Gene therapy aims to address diseases at the most fundamental level: the genes that lead to the disease or its symptoms. There are several different approaches employed by gene therapy, including:
Turning off damaged, disease-causing gene(s)
Adding a functioning gene(s) to do the work of a missing or defective gene(s)
Replacing a damaged gene(s) with a
Fixing a damaged gene(s)
so that it functions again
Gene therapies need to enter cells to do this work of manipulating genes and they do so by leveraging a virus’ natural ability to enter cells and express genes, but using a non-disease-causing virus, called a vector.
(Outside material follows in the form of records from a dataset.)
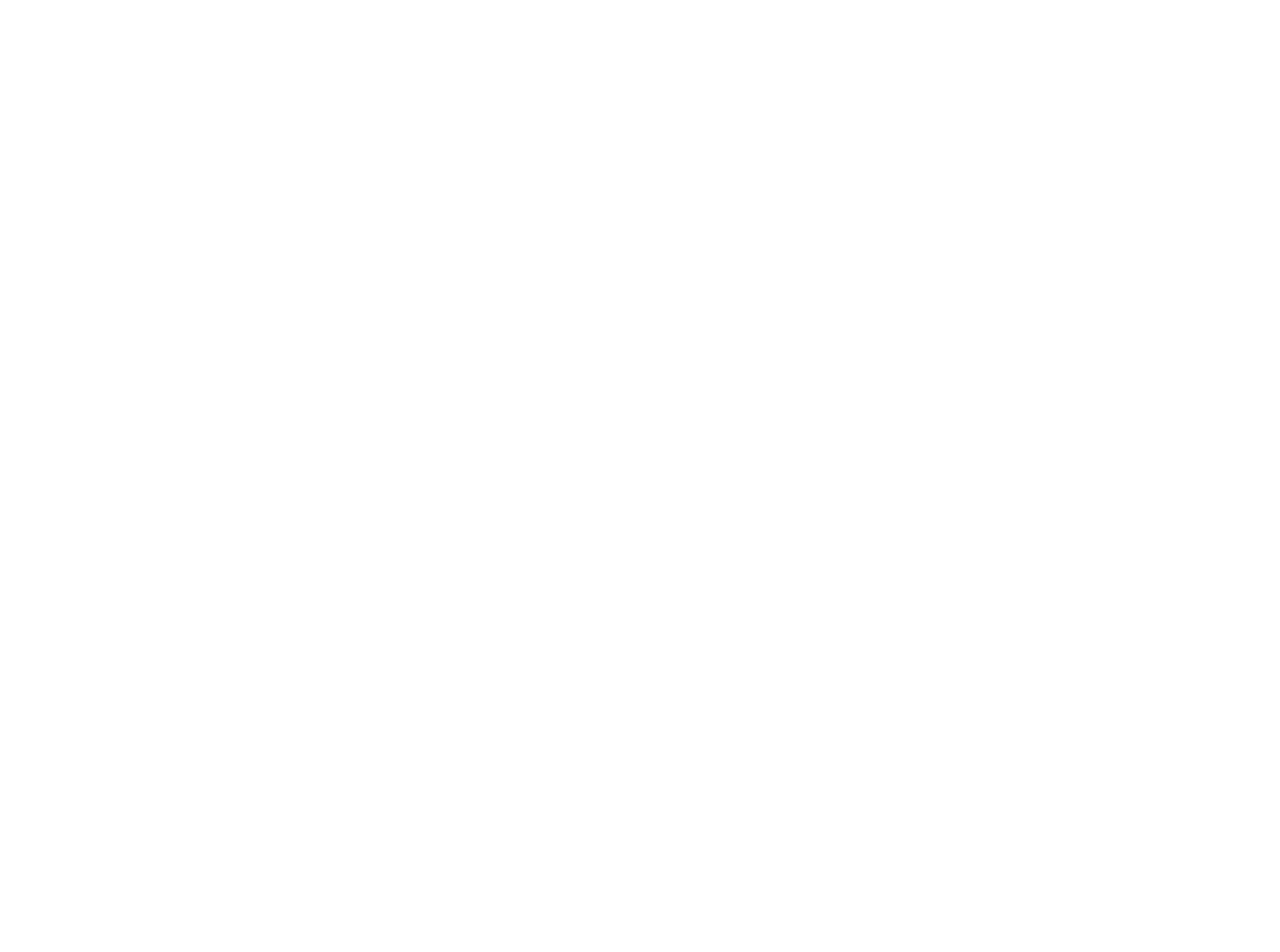
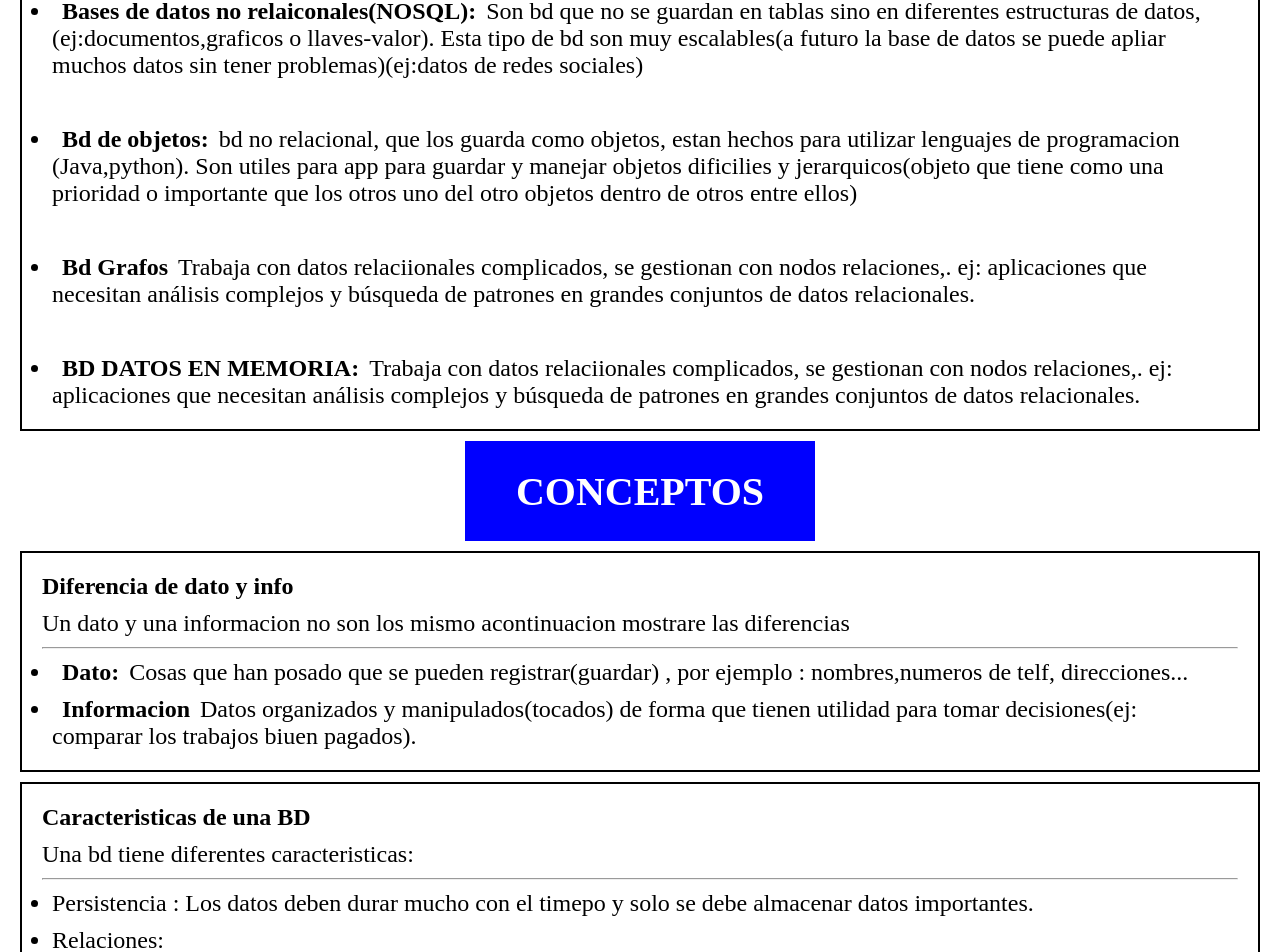
Before and after one commit to Darwin518429/Apuntes, a Next.js app: page /es/bd in a window 1280 px wide. Shown: the part 680-1632 px from the top of the page. Before the commit the page ends 800 px from the top, so only its background shows below. Built offline with nearby package versions, Linux system fonts and the light colour scheme.

Commit message:
Avanze corto

```diff
--- a/src/app/(Pages)/es/bd/page.tsx
+++ b/src/app/(Pages)/es/bd/page.tsx
@@ -1,23 +1,73 @@
 import Parragrafo from "@/app/components/TextoImg/txt_img"
+import Style_titulo from "@/app/ui/titulos.module.css"
 export default function BasedeDatos() {
     return (<div>
-        <h1> BASE DE DATOS</h1>
+      <header className={Style_titulo.encabezado}>   <h1 > BASE DE DATOS</h1></header>
+
+
         <Parragrafo titulo="¿QUE ES?" parrafo={<p>Una base de datos es un grupo estructurado de datos relacionados entre ellos que se almacena en un gestor DB   y que puede consultarse y mantenerse. No es acumular datos, sino organizarlos con un propósito concreto, representando algún aspecto del mundo real y siendo útiles para un grupo de usuarios específico.
             Las bd pueden ser hechas/mantenidas manualmente o automatizada </p>}>
             <h2>Tipos de Base de datos</h2>
             <ul>
                 <li>
                     <strong>Bd Relacionales:</strong>Son muy utilizadas, almacena datos en tablas relacionasdas entre ellos,  utilizan para organizar filas y columnas tambien unas claves parea poder relacionar los datos entre ellos .
-                <br/> <br/>
+                    <br /> <br />
                     Este tipo de bd son escalables(a futuro sera facil de subir datos si que hay problemas) y flexibles (Adaptarse), pueden servir cmo por ejemplo(sistemas de gestión de inventario, ventas o finanzas.).
                 </li>
+                <br />
+                <li>
+                    <strong>Bases de datos no relaiconales(NOSQL):</strong>
+                    Son bd que no se guardan en tablas sino en diferentes estructuras de datos, (ej:documentos,graficos  o llaves-valor).
+                    Esta tipo de bd son muy escalables(a futuro la base de datos se puede apliar muchos  datos sin tener problemas)(ej:datos de redes sociales)
+                </li>
+                <br />
+                <li>
+                    <strong>Bd de objetos:</strong>
+                    bd no relacional, que los guarda  como objetos,  estan hechos para  utilizar lenguajes de programacion (Java,python).
+                    Son utiles para app para guardar y manejar objetos dificilies y jerarquicos(objeto que tiene como una prioridad o  importante que los otros uno del otro objetos dentro de otros entre ellos)
+                </li>
+                <br />
+                <li>
+                    <strong>Bd Grafos</strong>
+                    Trabaja con datos  relaciionales complicados,   se gestionan  con nodos  relaciones,.
+                    ej: aplicaciones que necesitan análisis complejos y búsqueda de patrones en grandes conjuntos de datos relacionales.
+                </li>
+                <br />
+                <li>
 
+                    <strong> BD DATOS EN MEMORIA:</strong>
+                    Trabaja con datos  relaciionales complicados,   se gestionan  con nodos  relaciones,.
+                    ej: aplicaciones que necesitan análisis complejos y búsqueda de patrones en grandes conjuntos de datos relacionales.
+                </li>
+            </ul>
+        </Parragrafo>
+        <header className={Style_titulo.encabezado}>   <h1 > CONCEPTOS</h1></header>
+        <Parragrafo titulo="Diferencia de dato y info" parrafo={<p>Un dato y una informacion no son los mismo
+            acontinuacion mostrare las diferencias
+        </p>} >
+            <ul>
                 <li>
+                    <strong>Dato:</strong>Cosas que han posado que se pueden registrar(guardar) , por ejemplo : nombres,numeros de telf, direcciones...
+                </li>
+                <li>
+                    <strong>Informacion</strong>
+                     Datos  organizados y manipulados(tocados) de forma que tienen utilidad para tomar decisiones(ej: comparar los trabajos biuen pagados).
 
                 </li>
             </ul>
         </Parragrafo>
+        <Parragrafo titulo="Caracteristicas de una BD" parrafo={<p> Una bd  tiene diferentes caracteristicas:</p>}>
+            <ul>
+                <li> Persistencia  : Los datos deben durar mucho con el timepo  y  solo se debe  almacenar datos  importantes.</li>
+                <li>Relaciones:</li>
+                <ul>
+                    <li> Entidades: grupo de datos  que  describen   sobre una cosa(ej:  cliente{'{'}nombre,dni,apellido {'}'},producto{'{'}peso, valor , disponibilidad{'}'},vehiculo{'{'}piezas , marca {'}'}...)</li>
+                    <li>Relaciones: Relaciones entre las entidades(el grupo de datos que describe un objeto o cosa), (ej: Doctores revisan expedientes  datos de los pacientes, cliente comprando productos).</li>
+                </ul>
 
+
+            </ul>
+        </Parragrafo>
 
     </div>)
 }
--- a/src/app/layout.tsx
+++ b/src/app/layout.tsx
@@ -16,7 +16,7 @@
 });
 
 export const metadata: Metadata = {
-  title: "Pagina principal ",
+  title: "MIS APUNTES",
   description: "Apuntes ",
 };
 
@@ -96,7 +96,9 @@
             <Desplegable txt="Mas" opciones={MAS}></Desplegable>
           </nav>
         </header>
-        {children}
+        <main>
+          {children}
+        </main>
       </body>
     </html>
   );
--- a/src/app/page.tsx
+++ b/src/app/page.tsx
@@ -5,7 +5,6 @@
 export default function Home() {
   return (
     <div>
-      <main >
         <TarjetaInfo  // Nombre de la tarjeta
           titulo="¡ MIS APUNTES :O !"  // Son los parametros
           subtitulo="APUNTES HECHOS CON NEXT JS "
@@ -50,9 +49,6 @@
           </TarjetaVertical>
 
         </Agrupar>
-
-
-      </main>
     </div>
   );
 }
--- a/src/app/ui/globals.css
+++ b/src/app/ui/globals.css
@@ -4,7 +4,12 @@
   margin: 0;
 }
 
-
+main{
+  display: flex;
+  justify-content: center;
+  align-items: center;
+  flex-direction: column;
+}
 div,
 div * {
   margin: 10px;
--- /dev/null
+++ b/src/app/ui/titulos.module.css
@@ -0,0 +1,12 @@
+.encabezado{
+    background-color: blue;
+    color: white;
+    width: 350px;
+    height: 100px;
+     display: flex;
+  justify-content: center;
+  align-items: center;
+   margin: 0 auto;
+
+}
+.encabezado * {font-size: 2.5rem;}
```
Lines whose indentation alone changed are shown as unchanged.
These vectors can be designed to target certain cells better than others, or they can be delivered directly to the cells that are most relevant to the disease.
The vector carries a “payload,” including a gene or genes, which is inserted into the nucleus of a cell so the cell can now produce the functioning protein or stop producing a defective protein This approach is expected to result in long-lasting effects from a one-time treatment.
Each of Axovant’s gene therapies are specifically designed to address the underlying biological cause of each disease we tackle:
GM1 Gangliosidosis, Tay-Sachs and Sandhoff Diseases
GM1 gangliosidosis, Tay-Sachs and Sandhoff diseases are a set of diseases caused by defects in the GLB1, HEXA or HEXB genes, respectively. These defects cause compounds called gangliosides to build up in neurons and cause severe neurological damage. AXO-AAV-GM1 and AXO-AAV-GM2, our gene therapies for these diseases, introduce a functioning copy of the affected gene to cells in the nervous system.
Parkinson’s disease results in a loss of dopamine in the brain. Axovant’s gene therapy for Parkinson’s disease, AXO-Lenti-PD adds three genes that help to produce dopamine into the part of the brain, the putamen, that is most impacted by the loss of dopamine in Parkinson’s disease.